In this section, the author is talking about how every woman has an innate desire to give life. However, she points out that having children is important, but it isn’t the sum total of “life giving”. We have a created capacity in our bodies and in our spirits to give life, to encourage, to nurture, to heal, to comfort, to make things alive. She discusses Moses, and how it took 5 women in his life (mother, Pharaoh’s wife, 2 midwives and his sister) to help raise him up for God’s great calling on his life. His birth mother only played a partial role. We have the physical make-up to give life. In Luke 11:27-28 a lady exclaims how proud his mother must be. But he responds “blessed are those who hear the word of God and do it”. Jesus taught the greatest thing about us is not that we can give birth. In Isaiah 56:3-5 it says those of us who love God will be honored more than those who have sons and daughters. What makes us great is hearing the word of God and doing it.

Part of the role as a “lifegiver” is to be a “home builder”. House work is not the same things as home making, and home making is not the same thing as house building. Understanding these aspects help us guard our priorities, maintain our self respect, and keep our long term focus. Each area is important, but not the same.

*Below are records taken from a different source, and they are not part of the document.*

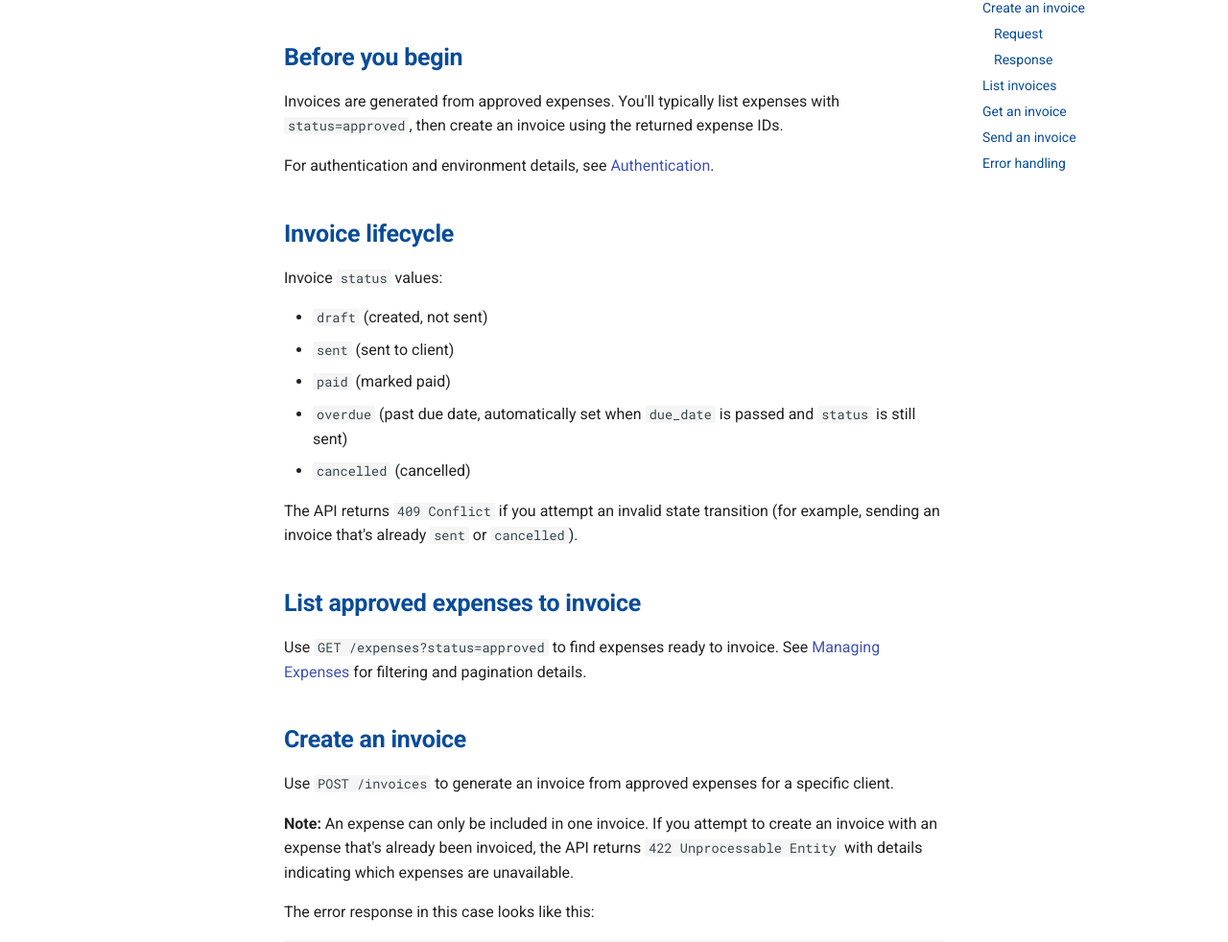
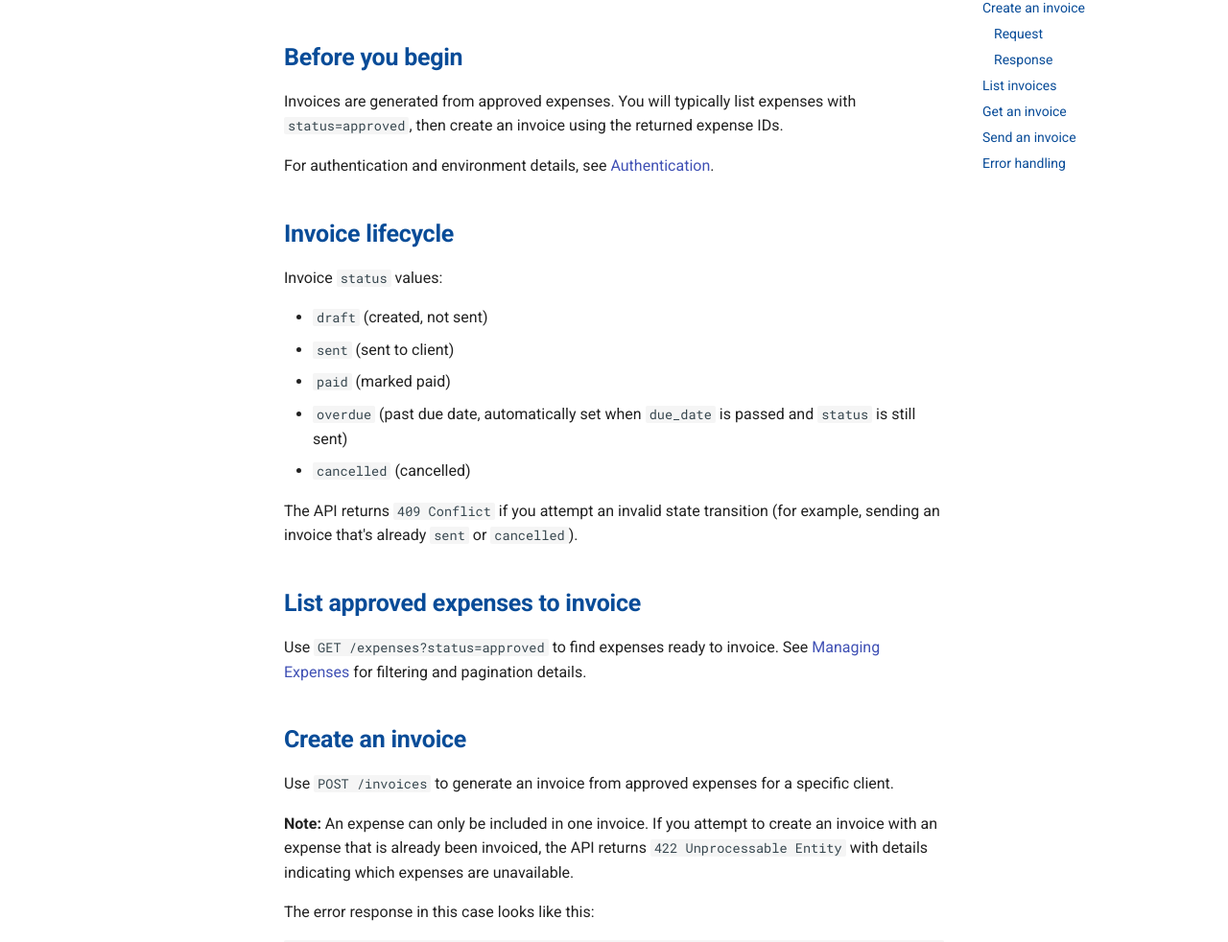
Before and after one commit to JohnA-Oslo/fjord-expense-api, an MkDocs documentation site: the page built from docs/guides/invoicing.md, in a window 1280 px wide and 1400 px high. Shown: the part 277-1259 px from the top of the window at 96% size. Built offline with MkDocs 1.6.1 and Material for MkDocs 9.7.7, drawn with Linux system fonts in a browser that asks for light colours.

```diff
--- a/docs/guides/invoicing.md
+++ b/docs/guides/invoicing.md
@@ -4,7 +4,7 @@ The invoicing endpoints let you generate invoices from approved expenses, retrie
 
 ## Before you begin
 
-Invoices are generated from approved expenses. You'll typically list expenses with `status=approved`, then create an invoice using the returned expense IDs.
+Invoices are generated from approved expenses. You will typically list expenses with `status=approved`, then create an invoice using the returned expense IDs.
 
 For authentication and environment details, see [Authentication](../getting-started/authentication.md).
 
@@ -28,7 +28,7 @@ Use `GET /expenses?status=approved` to find expenses ready to invoice. See [Mana
 
 Use `POST /invoices` to generate an invoice from approved expenses for a specific client.
 
-**Note:** An expense can only be included in one invoice. If you attempt to create an invoice with an expense that's already been invoiced, the API returns `422 Unprocessable Entity` with details indicating which expenses are unavailable.
+**Note:** An expense can only be included in one invoice. If you attempt to create an invoice with an expense that is already been invoiced, the API returns `422 Unprocessable Entity` with details indicating which expenses are unavailable.
 
 The error response in this case looks like this:
 
```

  • The mundane task of housekeeping gives us time to pray and rest our mind. Our family becomes more secure because our mind and heart are focused on the family’s “world”
  • Homemaking is habitually creating an atmosphere at home conducive to rest, fellowship, love, learning and security. By creating a sanctuary, we give life and rest to others by giving them a place to come and rest so we can pour into them.
  • House building is the thing we do to give roots and wings to those around us. It is the prayers we pray and the scriptures we teach to ground our families in God. It is the celebrations we host, the memorabilia we keep, the blessings we give, and the challenges we put forth for the future. The Elders of Bethlehem called down a blessing on Ruth in Ruth 4:11: “May you be like Rachel and Leah who build up the house of Jacob.” House building in this sense is the long-term life work of helping a man, creating and nurturing the family, producing wealth, earning a reputation, blessing the local church and community, strengthening the nation and thus influencing the world.

Overall, Life giving is anything that raises us above mere existence to life. This is our animation, vitality, interests, vigor, joy in multiple forms – physically, socially, artistically, spiritually, intellectually. God’s word is the ultimate food to the spirit, but ALL words are food. Proverbs calls words “a healing tree” a “sword” or a “fire”. Words have power to nurture, hurt, or to be a medicinal balm. This world is full of “junk food” words for the spirit. Can we train ourselves to give life to those around us through good words? All women should be life givers through words. Nurturing, encouraging, teaching, beautifying, healing. “Take inventory of your domains and identify where you are giving life. Whom am I nurturing? How am I doing it?” There are many techniques and ways to do this: music, cards, visiting, hosting parties, etc. When you pour into others through help and encouragement, you are a “House builder” and a “life giver”, which are desperately needed.


So thank you. Thank you for the women who have been lifegivers to my family. Thank you to the women who have been lifegivers to others. You are needed, and God will bless you for your work!

❤ Tara